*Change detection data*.
BEGIN

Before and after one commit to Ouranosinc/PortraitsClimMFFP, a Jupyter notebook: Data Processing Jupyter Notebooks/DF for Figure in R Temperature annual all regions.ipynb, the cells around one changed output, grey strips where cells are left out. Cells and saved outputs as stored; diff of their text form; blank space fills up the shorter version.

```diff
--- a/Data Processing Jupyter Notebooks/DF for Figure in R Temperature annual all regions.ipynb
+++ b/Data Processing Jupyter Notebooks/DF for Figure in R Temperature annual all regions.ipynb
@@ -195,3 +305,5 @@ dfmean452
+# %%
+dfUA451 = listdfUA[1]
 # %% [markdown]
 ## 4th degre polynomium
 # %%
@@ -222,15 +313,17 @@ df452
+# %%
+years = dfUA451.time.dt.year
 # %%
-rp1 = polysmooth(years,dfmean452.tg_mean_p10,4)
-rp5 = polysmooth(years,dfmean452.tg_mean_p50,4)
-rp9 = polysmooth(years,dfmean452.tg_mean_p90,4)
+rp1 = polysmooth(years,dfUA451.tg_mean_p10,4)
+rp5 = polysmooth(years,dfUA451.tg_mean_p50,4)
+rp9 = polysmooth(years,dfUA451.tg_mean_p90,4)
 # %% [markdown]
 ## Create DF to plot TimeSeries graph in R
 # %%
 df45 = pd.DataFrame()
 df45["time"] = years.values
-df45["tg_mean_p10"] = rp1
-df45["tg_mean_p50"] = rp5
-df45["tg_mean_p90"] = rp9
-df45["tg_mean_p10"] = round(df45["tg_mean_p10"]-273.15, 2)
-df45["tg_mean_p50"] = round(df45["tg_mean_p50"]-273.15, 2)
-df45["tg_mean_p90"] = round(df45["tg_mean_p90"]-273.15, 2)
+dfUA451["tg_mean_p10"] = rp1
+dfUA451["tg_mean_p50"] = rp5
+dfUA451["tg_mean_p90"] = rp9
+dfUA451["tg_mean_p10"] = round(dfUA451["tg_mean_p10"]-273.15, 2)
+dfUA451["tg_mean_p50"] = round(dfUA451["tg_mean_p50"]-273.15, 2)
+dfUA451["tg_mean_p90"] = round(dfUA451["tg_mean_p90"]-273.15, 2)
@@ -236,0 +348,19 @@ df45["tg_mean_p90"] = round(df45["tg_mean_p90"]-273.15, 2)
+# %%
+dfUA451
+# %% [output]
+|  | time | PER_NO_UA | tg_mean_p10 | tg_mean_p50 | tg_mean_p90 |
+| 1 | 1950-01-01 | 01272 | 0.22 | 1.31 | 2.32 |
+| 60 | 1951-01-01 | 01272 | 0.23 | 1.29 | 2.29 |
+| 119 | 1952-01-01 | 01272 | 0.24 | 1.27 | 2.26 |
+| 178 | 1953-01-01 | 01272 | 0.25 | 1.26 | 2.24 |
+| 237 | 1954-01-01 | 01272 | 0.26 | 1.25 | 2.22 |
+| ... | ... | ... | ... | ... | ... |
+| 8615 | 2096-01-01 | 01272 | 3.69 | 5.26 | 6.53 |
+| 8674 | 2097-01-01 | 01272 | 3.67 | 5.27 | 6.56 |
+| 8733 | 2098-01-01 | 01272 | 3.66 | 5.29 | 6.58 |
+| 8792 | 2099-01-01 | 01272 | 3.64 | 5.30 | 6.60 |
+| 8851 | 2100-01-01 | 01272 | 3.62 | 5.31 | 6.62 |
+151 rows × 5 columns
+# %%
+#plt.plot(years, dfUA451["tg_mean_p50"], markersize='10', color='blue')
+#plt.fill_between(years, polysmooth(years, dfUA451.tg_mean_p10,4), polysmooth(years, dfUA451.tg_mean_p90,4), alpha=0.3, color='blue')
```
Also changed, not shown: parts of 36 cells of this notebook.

END

*Work task*. This exercise requires all the entries to be written out again exactly.

*Solution*.
Before and after one commit to Ouranosinc/PortraitsClimMFFP, a Jupyter notebook: Data Processing Jupyter Notebooks/DF for Figure in R Temperature annual all regions.ipynb, the cells around one changed output, grey strips where cells are left out. Cells and saved outputs as stored; diff of their text form; blank space fills up the shorter version.

```diff
--- a/Data Processing Jupyter Notebooks/DF for Figure in R Temperature annual all regions.ipynb
+++ b/Data Processing Jupyter Notebooks/DF for Figure in R Temperature annual all regions.ipynb
@@ -195,3 +305,5 @@ dfmean452
+# %%
+dfUA451 = listdfUA[1]
 # %% [markdown]
 ## 4th degre polynomium
 # %%
@@ -222,15 +313,17 @@ df452
+# %%
+years = dfUA451.time.dt.year
 # %%
-rp1 = polysmooth(years,dfmean452.tg_mean_p10,4)
-rp5 = polysmooth(years,dfmean452.tg_mean_p50,4)
-rp9 = polysmooth(years,dfmean452.tg_mean_p90,4)
+rp1 = polysmooth(years,dfUA451.tg_mean_p10,4)
+rp5 = polysmooth(years,dfUA451.tg_mean_p50,4)
+rp9 = polysmooth(years,dfUA451.tg_mean_p90,4)
 # %% [markdown]
 ## Create DF to plot TimeSeries graph in R
 # %%
 df45 = pd.DataFrame()
 df45["time"] = years.values
-df45["tg_mean_p10"] = rp1
-df45["tg_mean_p50"] = rp5
-df45["tg_mean_p90"] = rp9
-df45["tg_mean_p10"] = round(df45["tg_mean_p10"]-273.15, 2)
-df45["tg_mean_p50"] = round(df45["tg_mean_p50"]-273.15, 2)
-df45["tg_mean_p90"] = round(df45["tg_mean_p90"]-273.15, 2)
+dfUA451["tg_mean_p10"] = rp1
+dfUA451["tg_mean_p50"] = rp5
+dfUA451["tg_mean_p90"] = rp9
+dfUA451["tg_mean_p10"] = round(dfUA451["tg_mean_p10"]-273.15, 2)
+dfUA451["tg_mean_p50"] = round(dfUA451["tg_mean_p50"]-273.15, 2)
+dfUA451["tg_mean_p90"] = round(dfUA451["tg_mean_p90"]-273.15, 2)
@@ -236,0 +348,19 @@ df45["tg_mean_p90"] = round(df45["tg_mean_p90"]-273.15, 2)
+# %%
+dfUA451
+# %% [output]
+|  | time | PER_NO_UA | tg_mean_p10 | tg_mean_p50 | tg_mean_p90 |
+| 1 | 1950-01-01 | 01272 | 0.22 | 1.31 | 2.32 |
+| 60 | 1951-01-01 | 01272 | 0.23 | 1.29 | 2.29 |
+| 119 | 1952-01-01 | 01272 | 0.24 | 1.27 | 2.26 |
+| 178 | 1953-01-01 | 01272 | 0.25 | 1.26 | 2.24 |
+| 237 | 1954-01-01 | 01272 | 0.26 | 1.25 | 2.22 |
+| ... | ... | ... | ... | ... | ... |
+| 8615 | 2096-01-01 | 01272 | 3.69 | 5.26 | 6.53 |
+| 8674 | 2097-01-01 | 01272 | 3.67 | 5.27 | 6.56 |
+| 8733 | 2098-01-01 | 01272 | 3.66 | 5.29 | 6.58 |
+| 8792 | 2099-01-01 | 01272 | 3.64 | 5.30 | 6.60 |
+| 8851 | 2100-01-01 | 01272 | 3.62 | 5.31 | 6.62 |
+151 rows × 5 columns
+# %%
+#plt.plot(years, dfUA451["tg_mean_p50"], markersize='10', color='blue')
+#plt.fill_between(years, polysmooth(years, dfUA451.tg_mean_p10,4), polysmooth(years, dfUA451.tg_mean_p90,4), alpha=0.3, color='blue')
```
Also changed, not shown: parts of 36 cells of this notebook.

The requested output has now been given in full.